Stored entries:
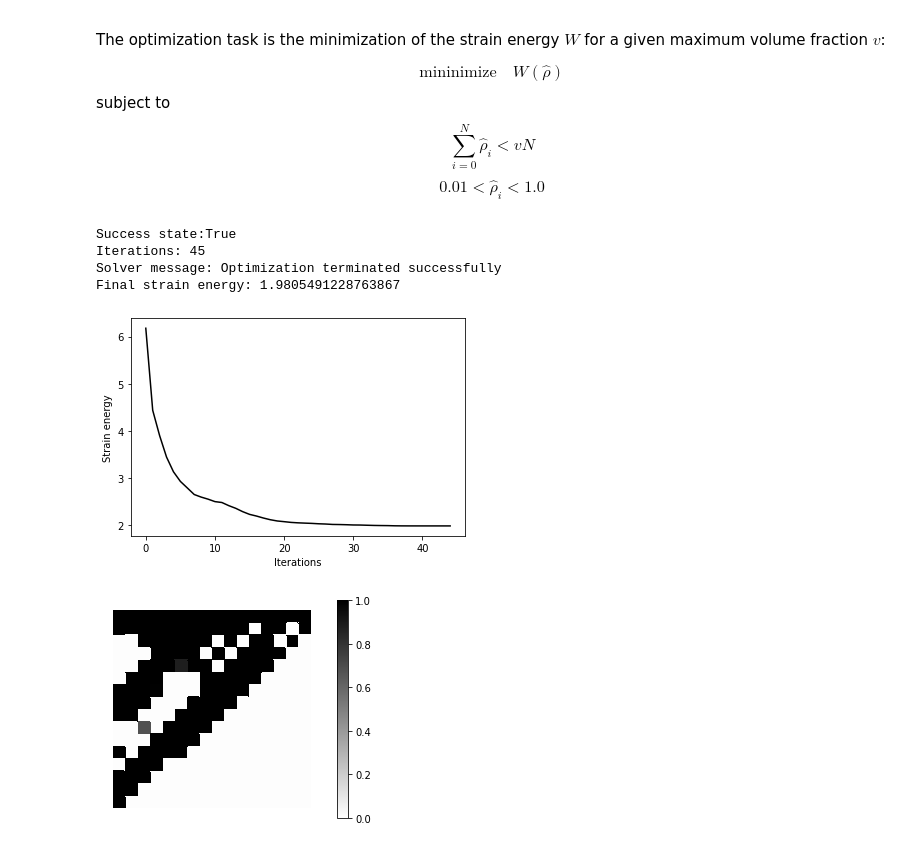
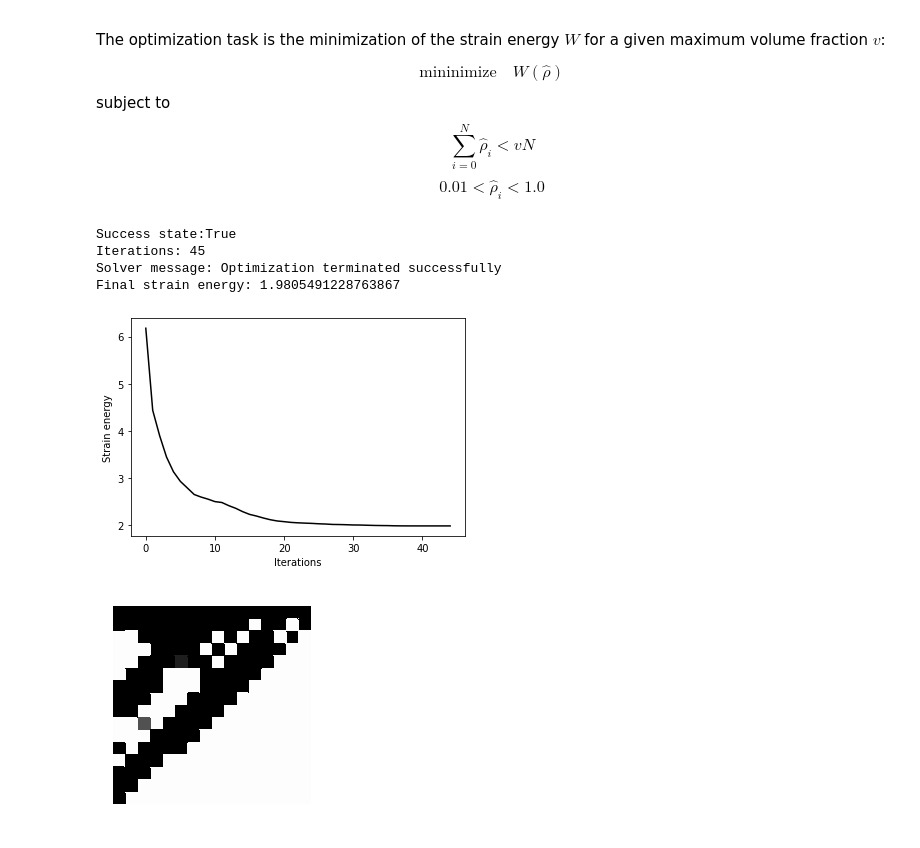
Before and after one commit to meyer-nils/topology_optimization_introduction, a Jupyter notebook: bookshelf.ipynb, the cells around one changed output. Cells and saved outputs as stored; diff of their text form; code cells hidden in the pictures.

```diff
--- a/bookshelf.ipynb
+++ b/bookshelf.ipynb
@@ -171,32 +173,32 @@ def callback(x, *args):
 
 # Run the actual optimization
 res = minimize(
     target_function,
     rho0,
     constraints=constraints,
     bounds=bounds,
     callback=callback)
 energies = [target_function(d) for d in designs]
 print(f"Success state:{res.success}")
 print(f"Iterations: {res.nit}")
 print(f"Solver message: {res.message}")
 print(f"Final strain energy: {energies[-1]}")
 
 # Plot the optimization convergence
 plt.plot(energies, "-k")
 plt.xlabel("Iterations")
 plt.ylabel("Strain energy")
 plt.show()
 
 # plot the resulting material distribution
 rho = basis0.zeros() + 1.0
 rho[design_dofs] = res.x
-plot(mesh, rho, cmap=plt.cm.binary, colorbar=True, vmin=0, vmax=1.0)
+plot(mesh, rho, cmap=plt.cm.binary, vmin=0, vmax=1.0)
 plt.show()
 # %% [output]
 Success state:True
 Iterations: 45
 Solver message: Optimization terminated successfully
 Final strain energy: 1.9805491228763867
 [figure]
-[figure, old version]
+[figure, new version]
```
Also changed, not shown: parts of 4 cells of this notebook, 1 other file.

**What to produce**
Give back the data exactly. Pictures stay out.

**Task result**
Before and after one commit to meyer-nils/topology_optimization_introduction, a Jupyter notebook: bookshelf.ipynb, the cells around one changed output. Cells and saved outputs as stored; diff of their text form; code cells hidden in the pictures.

```diff
--- a/bookshelf.ipynb
+++ b/bookshelf.ipynb
@@ -171,32 +173,32 @@ def callback(x, *args):
 
 # Run the actual optimization
 res = minimize(
     target_function,
     rho0,
     constraints=constraints,
     bounds=bounds,
     callback=callback)
 energies = [target_function(d) for d in designs]
 print(f"Success state:{res.success}")
 print(f"Iterations: {res.nit}")
 print(f"Solver message: {res.message}")
 print(f"Final strain energy: {energies[-1]}")
 
 # Plot the optimization convergence
 plt.plot(energies, "-k")
 plt.xlabel("Iterations")
 plt.ylabel("Strain energy")
 plt.show()
 
 # plot the resulting material distribution
 rho = basis0.zeros() + 1.0
 rho[design_dofs] = res.x
-plot(mesh, rho, cmap=plt.cm.binary, colorbar=True, vmin=0, vmax=1.0)
+plot(mesh, rho, cmap=plt.cm.binary, vmin=0, vmax=1.0)
 plt.show()
 # %% [output]
 Success state:True
 Iterations: 45
 Solver message: Optimization terminated successfully
 Final strain energy: 1.9805491228763867
 [figure]
-[figure, old version]
+[figure, new version]
```
Also changed, not shown: parts of 4 cells of this notebook, 1 other file.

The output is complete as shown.